Objective—Alterations of the chemokine receptor CX3CR1 gene were associated with a reduced risk of myocardial infarction in human and limited atherosclerosis in mice. In this study, we addressed whether CX3CR1 antagonists are potential therapeutic tools to limit acute and chronic inflammatory processes in atherosclerosis.
Approach and Results—Treatment with F1, an amino terminus–modified CX3CR1 ligand endowed with CX3CR1 antagonist activity, reduced the extent of atherosclerotic lesions in both Apoe−/− and Ldlr−/− proatherogenic mouse models. Macrophage accumulation in the aortic sinus was reduced in F1-treated Apoe−/− mice but the macrophage density of the lesions was similar in F1-treated and control mice. Both in vitro and in vivo F1 treatment reduced CX3CR1-dependent inflammatory monocyte adhesion, potentially limiting their recruitment. In addition, F1-treated Apoe−/− mice displayed reduced numbers of blood inflammatory monocytes, whereas resident monocyte numbers remained unchanged. Both in vitro and in vivo F1 treatment reduced CX3CR1-dependent inflammatory monocyte survival. Finally, F1 treatment of Apoe−/− mice with advanced atherosclerosis led to smaller lesions than untreated mice but without reverting to the initial phenotype.

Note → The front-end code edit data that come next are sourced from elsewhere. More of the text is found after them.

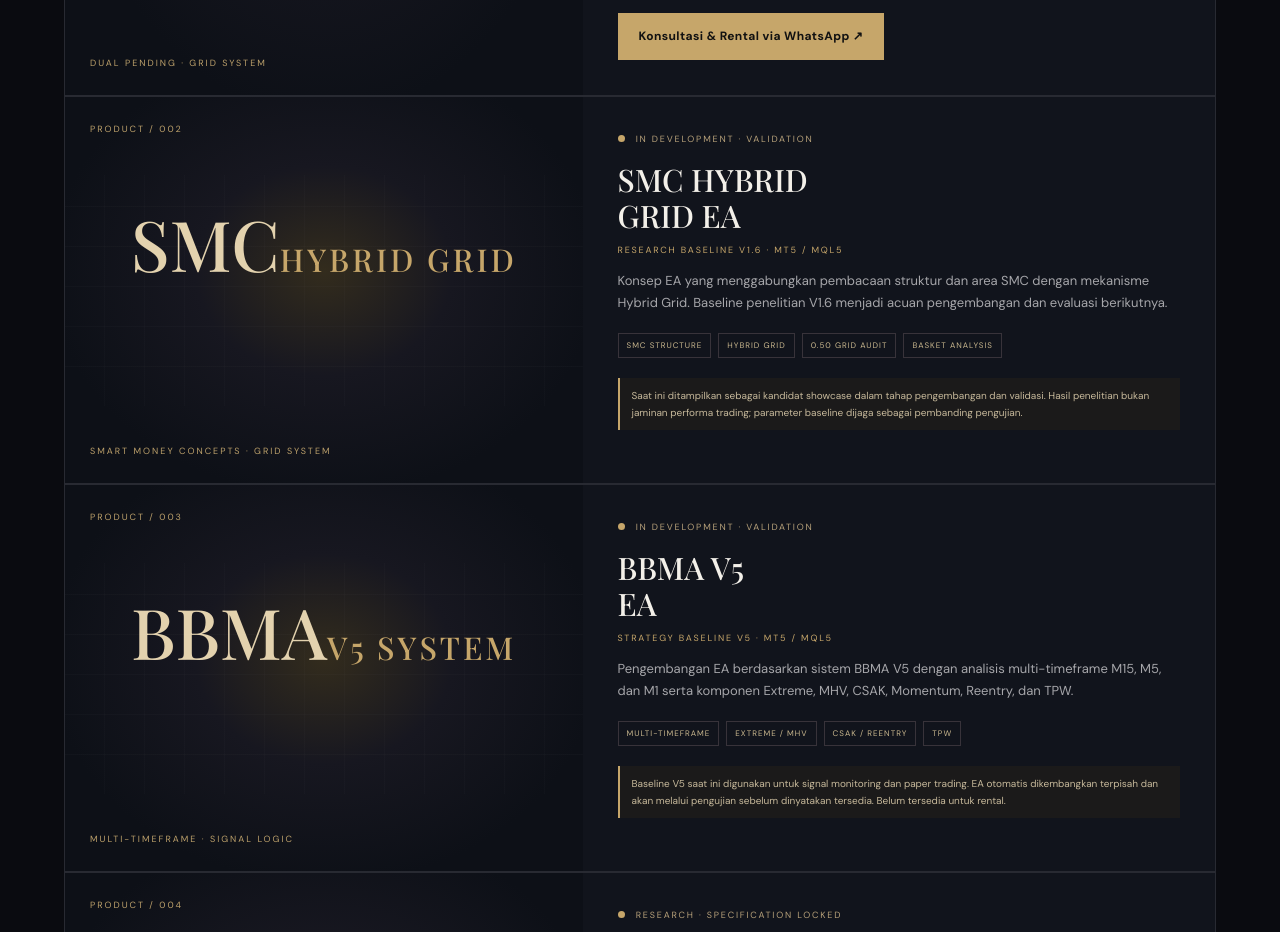
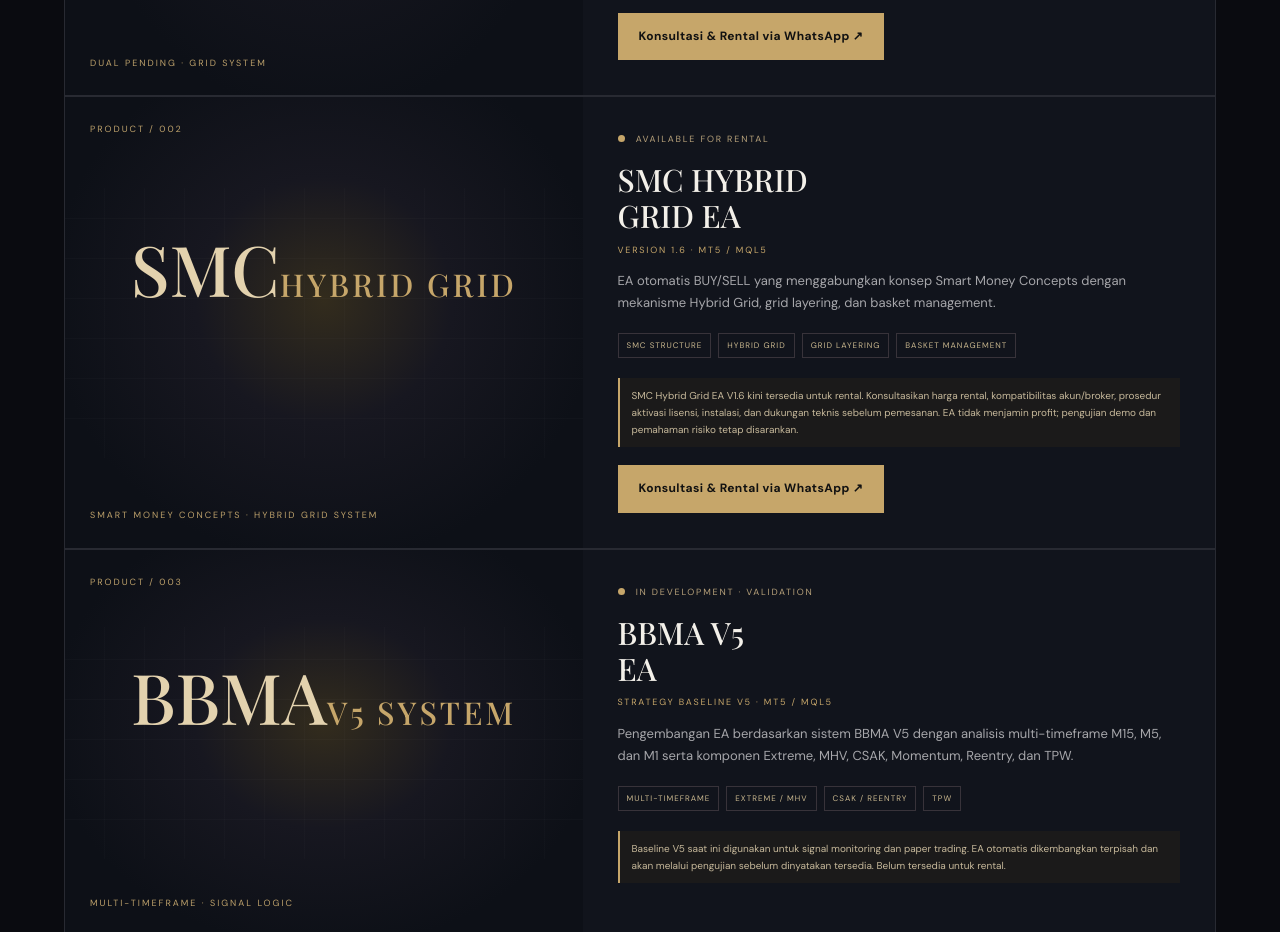
Before and after one commit to inioza013/entry-level-fx-ea, a plain HTML site: page index.html in a window 1280 px wide. Shown: the part 2500-3432 px from the top of the page. Drawn offline with nearby package versions, Linux system fonts and the light colour scheme; a web font is replaced by a local one.

Commit message:
Update SMC Hybrid Grid EA rental availability

```diff
--- a/index.html
+++ b/index.html
@@ -186,15 +186,16 @@
           <div class="product-label">PRODUCT / 002</div>
           <div class="product-symbol">SMC<span>HYBRID GRID</span></div>
           <div class="product-gridline"></div>
-          <div class="product-caption">SMART MONEY CONCEPTS · GRID SYSTEM</div>
+          <div class="product-caption">SMART MONEY CONCEPTS · HYBRID GRID SYSTEM</div>
         </div>
         <div class="product-info">
-          <div class="product-status"><span class="status-dot gold-dot"></span> IN DEVELOPMENT · VALIDATION</div>
+          <div class="product-status"><span class="status-dot gold-dot"></span> AVAILABLE FOR RENTAL</div>
           <h3>SMC HYBRID<br>GRID EA</h3>
-          <p class="product-version">RESEARCH BASELINE V1.6 · MT5 / MQL5</p>
-          <p>Konsep EA yang menggabungkan pembacaan struktur dan area SMC dengan mekanisme Hybrid Grid. Baseline penelitian V1.6 menjadi acuan pengembangan dan evaluasi berikutnya.</p>
-          <div class="feature-tags"><span>SMC STRUCTURE</span><span>HYBRID GRID</span><span>0.50 GRID AUDIT</span><span>BASKET ANALYSIS</span></div>
-          <div class="product-note">Saat ini ditampilkan sebagai kandidat showcase dalam tahap pengembangan dan validasi. Hasil penelitian bukan jaminan performa trading; parameter baseline dijaga sebagai pembanding pengujian.</div>
+          <p class="product-version">VERSION 1.6 · MT5 / MQL5</p>
+          <p>EA otomatis BUY/SELL yang menggabungkan konsep Smart Money Concepts dengan mekanisme Hybrid Grid, grid layering, dan basket management.</p>
+          <div class="feature-tags"><span>SMC STRUCTURE</span><span>HYBRID GRID</span><span>GRID LAYERING</span><span>BASKET MANAGEMENT</span></div>
+          <div class="product-note">SMC Hybrid Grid EA V1.6 kini tersedia untuk rental. Konsultasikan harga rental, kompatibilitas akun/broker, prosedur aktivasi lisensi, instalasi, dan dukungan teknis sebelum pemesanan. EA tidak menjamin profit; pengujian demo dan pemahaman risiko tetap disarankan.</div>
+          <a class="button button-gold" href="#contact" data-wa="smc-rental">Konsultasi & Rental via WhatsApp ↗</a>
         </div>
       </article>
 
```
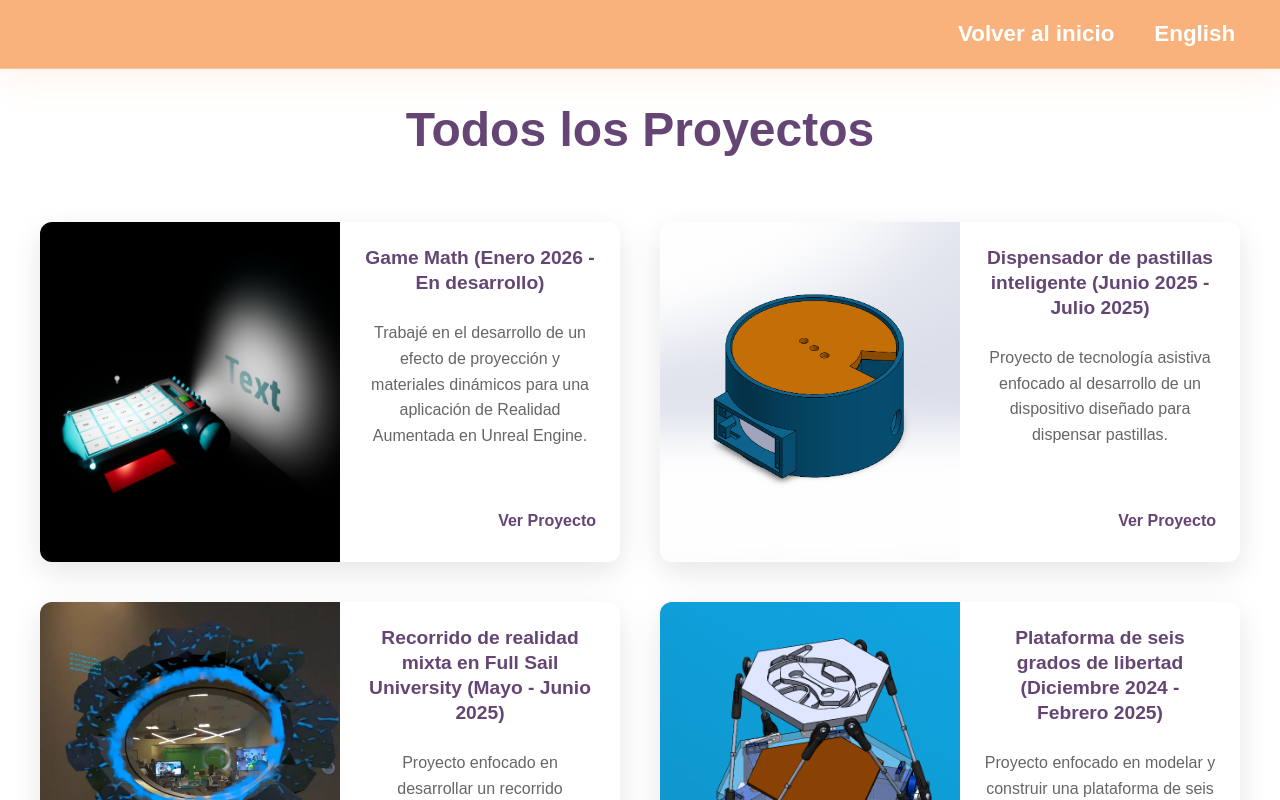
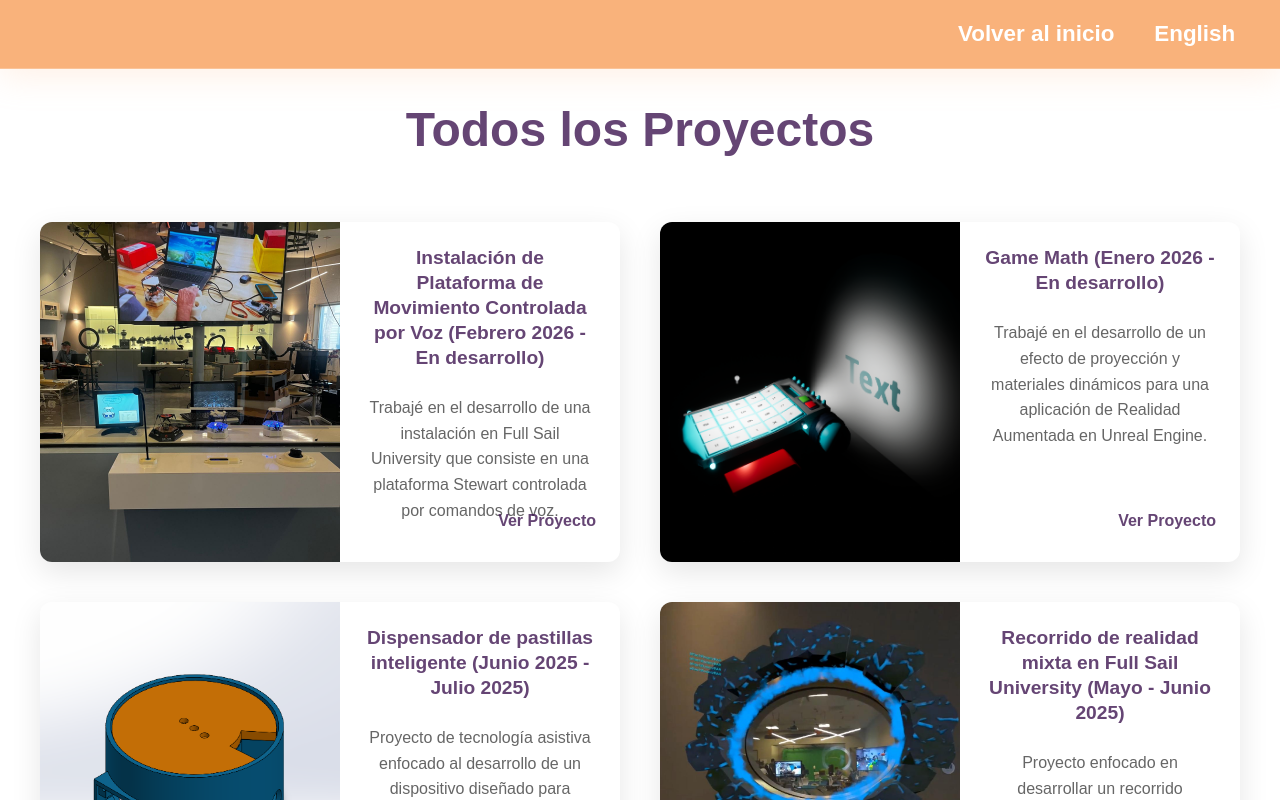
Before and after one commit to juanseherreram14/portfolio-vale, a React (Create React App) app in the folder vale-portfolio/: page /all-projects in a window 1280 px wide. Shown: the top 800 px of the page. Built offline with nearby package versions, Linux system fonts and the light colour scheme.

Commit message:
Added left video for main project 5 and made main project 6 available

```diff
--- a/vale-portfolio/src/Pages/AllProjects.jsx
+++ b/vale-portfolio/src/Pages/AllProjects.jsx
@@ -7,18 +7,18 @@ import simonSenseImage from '../Images/SimonSenseImage.jpg';
 import GDShowcase from '../Images/GenevaDriveShowcase.png'
 import FSProject from '../Images/fsProject.png'
 import GameMath from '../Images/ProjectorEffect3.png'
-//import VMP from  '../Images/VMP_Intallation.jpeg';
+import VMP from  '../Images/VMP_Intallation.jpeg';
 import MRT from '../Images/MRT_windowFrame.jpg'
 
 const allProjectsEn = [
-    // {
-    //     id: 1,
-    //     title: "Voice Controlled Motion Platform Installation (February 2026 - In development)",
-    //     description: "Worked on the development of an installation at Full Sail University that consists of a stewart platform controlled by voice commands.",
-    //     //technologies: ["CAD design", "Circuit Integration",],
-    //     imageUrl: VMP,
-    //     liveUrl: "/MainProject6"
-    // },
+    {
+        id: 1,
+        title: "Voice Controlled Motion Platform Installation (February 2026 - In development)",
+        description: "Worked on the development of an installation at Full Sail University that consists of a stewart platform controlled by voice commands.",
+        //technologies: ["CAD design", "Circuit Integration",],
+        imageUrl: VMP,
+        liveUrl: "/MainProject6"
+    },
     {
         id: 2,
         title: "Game Math (January 2026 - In development)",
@@ -78,14 +78,14 @@ const allProjectsEn = [
 ];
 
 const allProjectsEs = [
-    // {
-    //     id: 1,
-    //     title: "Instalación de Plataforma de Movimiento Controlada por Voz (Febrero 2026 - En desarrollo)",
-    //     description: "Trabajé en el desarrollo de una instalación en Full Sail University que consiste en una plataforma Stewart controlada por comandos de voz.",
-    //     //technologies: ["CAD design", "Circuit Integration",],
-    //     imageUrl: VMP,
-    //     liveUrl: "/MainProject6"
-    // },
+    {
+        id: 1,
+        title: "Instalación de Plataforma de Movimiento Controlada por Voz (Febrero 2026 - En desarrollo)",
+        description: "Trabajé en el desarrollo de una instalación en Full Sail University que consiste en una plataforma Stewart controlada por comandos de voz.",
+        //technologies: ["CAD design", "Circuit Integration",],
+        imageUrl: VMP,
+        liveUrl: "/MainProject6"
+    },
     {
         id: 2,
         title: "Game Math (Enero 2026 - En desarrollo)",
--- a/vale-portfolio/src/Pages/MainProject5.jsx
+++ b/vale-portfolio/src/Pages/MainProject5.jsx
@@ -1,6 +1,6 @@
 import React, { useState } from 'react';
 import '../Styles/MainProject.css';
-//import mainImage from '../Images/GameMathMain.png';
+import mainVideo from '../Videos/GM_LeftVideo.mp4';
 import UVMap1 from '../Images/UVMap1.png';
 import UVMap2 from '../Images/UVMap2.png';
 import UVMap3 from '../Images/UVMap3.png';
@@ -141,11 +141,16 @@ function MainProject5() {
             </nav>
             <section classname="showcase-section">
                 <div className="video-container">
-                    {/* <article className="background-video">
-                        {/* You can swap the image below for a video if needed }
-                        <img src={mainImage} alt="Main Project Visual" style={{ width: '75%', height: '90%', objectFit: 'cover'}} />
-                    </article> */}
-                    {translations.comingSoon[lang]}
+                    <video
+                        autoPlay
+                        loop
+                        muted
+                        playsInline
+                        className="background-video"
+                    >
+                        <source src={mainVideo} type="video/mp4" />
+                        Your browser does not support the video tag.
+                    </video>
                 </div>
                 <div className="showcase-wrapper">
                     <div className="changing-text-container">
```
Also changed, not shown: 1 other file (tests, documents, lock files or other folders).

Conclusions—The CX3CR1 antagonist F1 is a potent inhibitor of the progression of atherosclerotic lesions by means of its selective impact on inflammatory monocyte functions. Controlling monocyte trafficking and survival may be an alternative or complementary therapy to lipid-lowering drugs classically used in the treatment of atherosclerosis.
- Received November 30, 2012.
- Accepted July 4, 2013.
- © 2013 American Heart Association, Inc.